Segment Open

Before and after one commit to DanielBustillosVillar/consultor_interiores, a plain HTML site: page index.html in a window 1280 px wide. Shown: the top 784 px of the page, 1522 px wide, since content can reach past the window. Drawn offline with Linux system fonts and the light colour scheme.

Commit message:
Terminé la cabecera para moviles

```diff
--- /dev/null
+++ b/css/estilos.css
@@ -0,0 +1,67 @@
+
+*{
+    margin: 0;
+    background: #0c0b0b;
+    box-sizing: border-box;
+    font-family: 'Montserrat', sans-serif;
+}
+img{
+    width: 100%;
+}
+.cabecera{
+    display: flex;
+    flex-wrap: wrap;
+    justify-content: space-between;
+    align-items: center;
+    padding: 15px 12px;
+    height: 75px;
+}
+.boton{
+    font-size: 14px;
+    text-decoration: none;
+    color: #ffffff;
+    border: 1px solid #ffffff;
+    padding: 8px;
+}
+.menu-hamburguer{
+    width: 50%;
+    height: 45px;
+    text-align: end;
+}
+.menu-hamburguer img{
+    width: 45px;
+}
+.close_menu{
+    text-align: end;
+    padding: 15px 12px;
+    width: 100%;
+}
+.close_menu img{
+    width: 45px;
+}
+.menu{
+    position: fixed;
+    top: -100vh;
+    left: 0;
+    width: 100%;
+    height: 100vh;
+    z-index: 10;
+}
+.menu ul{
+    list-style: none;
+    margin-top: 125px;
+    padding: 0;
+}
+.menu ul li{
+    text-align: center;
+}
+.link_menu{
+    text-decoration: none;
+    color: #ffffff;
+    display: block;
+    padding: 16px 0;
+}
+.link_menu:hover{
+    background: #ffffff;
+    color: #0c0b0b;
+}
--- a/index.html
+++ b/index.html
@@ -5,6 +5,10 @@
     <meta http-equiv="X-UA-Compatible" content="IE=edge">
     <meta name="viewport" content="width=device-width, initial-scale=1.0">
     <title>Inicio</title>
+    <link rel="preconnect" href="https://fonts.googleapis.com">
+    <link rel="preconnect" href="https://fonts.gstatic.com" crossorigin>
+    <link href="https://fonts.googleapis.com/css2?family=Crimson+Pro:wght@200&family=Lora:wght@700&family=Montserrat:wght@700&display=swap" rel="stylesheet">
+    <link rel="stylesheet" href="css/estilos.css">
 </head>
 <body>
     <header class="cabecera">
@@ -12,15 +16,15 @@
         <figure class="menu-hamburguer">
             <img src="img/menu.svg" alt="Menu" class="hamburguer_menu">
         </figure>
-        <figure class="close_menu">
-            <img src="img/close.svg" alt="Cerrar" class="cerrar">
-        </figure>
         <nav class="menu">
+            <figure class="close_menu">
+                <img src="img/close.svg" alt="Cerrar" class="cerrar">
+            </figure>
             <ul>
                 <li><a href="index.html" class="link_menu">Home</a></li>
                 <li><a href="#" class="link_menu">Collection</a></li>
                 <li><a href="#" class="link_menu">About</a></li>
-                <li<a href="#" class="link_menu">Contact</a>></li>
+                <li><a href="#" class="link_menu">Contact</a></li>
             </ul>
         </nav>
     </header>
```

Segment Closed

Your instructions – Working from the material above, reproduce it in full and unchanged.

Solution to the exercise –
Before and after one commit to DanielBustillosVillar/consultor_interiores, a plain HTML site: page index.html in a window 1280 px wide. Shown: the top 784 px of the page, 1522 px wide, since content can reach past the window. Drawn offline with Linux system fonts and the light colour scheme.

Commit message:
Terminé la cabecera para moviles

```diff
--- /dev/null
+++ b/css/estilos.css
@@ -0,0 +1,67 @@
+
+*{
+    margin: 0;
+    background: #0c0b0b;
+    box-sizing: border-box;
+    font-family: 'Montserrat', sans-serif;
+}
+img{
+    width: 100%;
+}
+.cabecera{
+    display: flex;
+    flex-wrap: wrap;
+    justify-content: space-between;
+    align-items: center;
+    padding: 15px 12px;
+    height: 75px;
+}
+.boton{
+    font-size: 14px;
+    text-decoration: none;
+    color: #ffffff;
+    border: 1px solid #ffffff;
+    padding: 8px;
+}
+.menu-hamburguer{
+    width: 50%;
+    height: 45px;
+    text-align: end;
+}
+.menu-hamburguer img{
+    width: 45px;
+}
+.close_menu{
+    text-align: end;
+    padding: 15px 12px;
+    width: 100%;
+}
+.close_menu img{
+    width: 45px;
+}
+.menu{
+    position: fixed;
+    top: -100vh;
+    left: 0;
+    width: 100%;
+    height: 100vh;
+    z-index: 10;
+}
+.menu ul{
+    list-style: none;
+    margin-top: 125px;
+    padding: 0;
+}
+.menu ul li{
+    text-align: center;
+}
+.link_menu{
+    text-decoration: none;
+    color: #ffffff;
+    display: block;
+    padding: 16px 0;
+}
+.link_menu:hover{
+    background: #ffffff;
+    color: #0c0b0b;
+}
--- a/index.html
+++ b/index.html
@@ -5,6 +5,10 @@
     <meta http-equiv="X-UA-Compatible" content="IE=edge">
     <meta name="viewport" content="width=device-width, initial-scale=1.0">
     <title>Inicio</title>
+    <link rel="preconnect" href="https://fonts.googleapis.com">
+    <link rel="preconnect" href="https://fonts.gstatic.com" crossorigin>
+    <link href="https://fonts.googleapis.com/css2?family=Crimson+Pro:wght@200&family=Lora:wght@700&family=Montserrat:wght@700&display=swap" rel="stylesheet">
+    <link rel="stylesheet" href="css/estilos.css">
 </head>
 <body>
     <header class="cabecera">
@@ -12,15 +16,15 @@
         <figure class="menu-hamburguer">
             <img src="img/menu.svg" alt="Menu" class="hamburguer_menu">
         </figure>
-        <figure class="close_menu">
-            <img src="img/close.svg" alt="Cerrar" class="cerrar">
-        </figure>
         <nav class="menu">
+            <figure class="close_menu">
+                <img src="img/close.svg" alt="Cerrar" class="cerrar">
+            </figure>
             <ul>
                 <li><a href="index.html" class="link_menu">Home</a></li>
                 <li><a href="#" class="link_menu">Collection</a></li>
                 <li><a href="#" class="link_menu">About</a></li>
-                <li<a href="#" class="link_menu">Contact</a>></li>
+                <li><a href="#" class="link_menu">Contact</a></li>
             </ul>
         </nav>
     </header>
```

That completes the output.